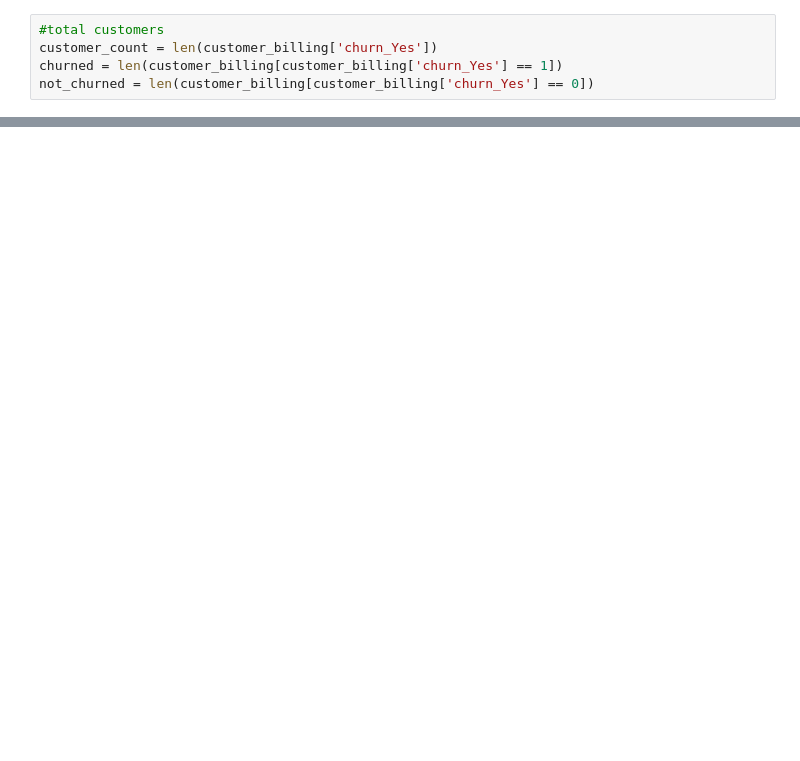
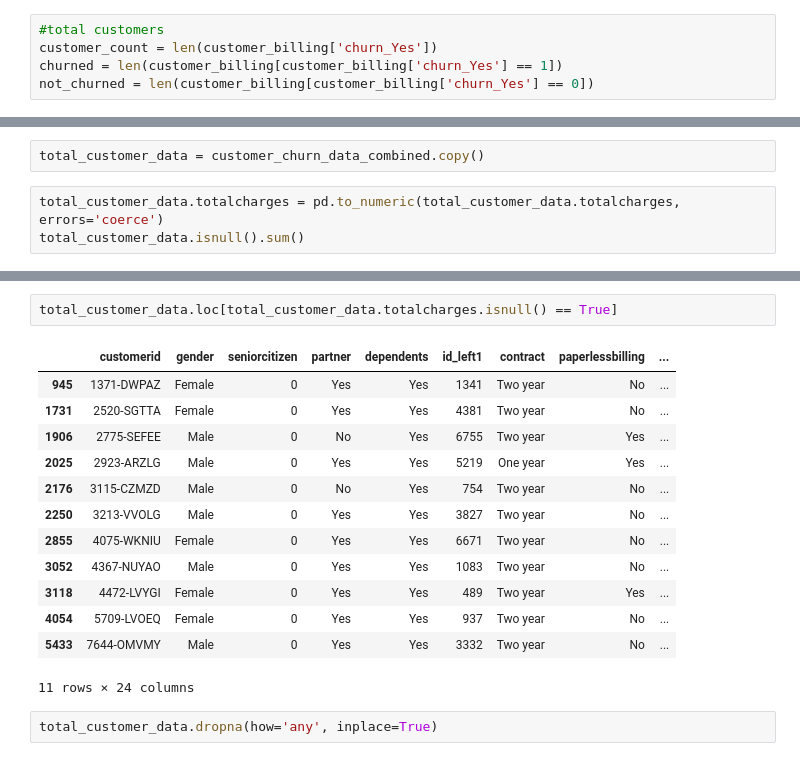
Before and after one commit to djshampz904/DATA-ENGINEERING, a Jupyter notebook: machine learning spark/telco_churn.ipynb, the cells around one changed output, grey strips where cells are left out. Cells and saved outputs as stored; diff of their text form; blank space fills up the shorter version.

```diff
--- a/machine learning spark/telco_churn.ipynb
+++ b/machine learning spark/telco_churn.ipynb
@@ -230,0 +212,5 @@ plt.show()
+# %%
+total_customer_data = customer_churn_data_combined.copy()
+# %%
+total_customer_data.totalcharges = pd.to_numeric(total_customer_data.totalcharges, errors='coerce')
+total_customer_data.isnull().sum()
@@ -230,0 +235,18 @@ plt.show()
+# %%
+total_customer_data.loc[total_customer_data.totalcharges.isnull() == True]
+# %% [output]
+|  | customerid | gender | seniorcitizen | partner | dependents | id_left1 | contract | paperlessbilling | ... |
+| 945 | 1371-DWPAZ | Female | 0 | Yes | Yes | 1341 | Two year | No | ... |
+| 1731 | 2520-SGTTA | Female | 0 | Yes | Yes | 4381 | Two year | No | ... |
+| 1906 | 2775-SEFEE | Male | 0 | No | Yes | 6755 | Two year | Yes | ... |
+| 2025 | 2923-ARZLG | Male | 0 | Yes | Yes | 5219 | One year | Yes | ... |
+| 2176 | 3115-CZMZD | Male | 0 | No | Yes | 754 | Two year | No | ... |
+| 2250 | 3213-VVOLG | Male | 0 | Yes | Yes | 3827 | Two year | No | ... |
+| 2855 | 4075-WKNIU | Female | 0 | Yes | Yes | 6671 | Two year | No | ... |
+| 3052 | 4367-NUYAO | Male | 0 | Yes | Yes | 1083 | Two year | No | ... |
+| 3118 | 4472-LVYGI | Female | 0 | Yes | Yes | 489 | Two year | Yes | ... |
+| 4054 | 5709-LVOEQ | Female | 0 | Yes | Yes | 937 | Two year | No | ... |
+| 5433 | 7644-OMVMY | Male | 0 | Yes | Yes | 3332 | Two year | No | ... |
+11 rows × 24 columns
+# %%
+total_customer_data.dropna(how='any', inplace=True)
```
Also changed, not shown: parts of 12 cells of this notebook.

····················

Every line that contains the string "Female" should be copied from the entries.

§ Result:
+| 945 | 1371-DWPAZ | Female | 0 | Yes | Yes | 1341 | Two year | No | ... |
+| 1731 | 2520-SGTTA | Female | 0 | Yes | Yes | 4381 | Two year | No | ... |
+| 2855 | 4075-WKNIU | Female | 0 | Yes | Yes | 6671 | Two year | No | ... |
+| 3118 | 4472-LVYGI | Female | 0 | Yes | Yes | 489 | Two year | Yes | ... |
+| 4054 | 5709-LVOEQ | Female | 0 | Yes | Yes | 937 | Two year | No | ... |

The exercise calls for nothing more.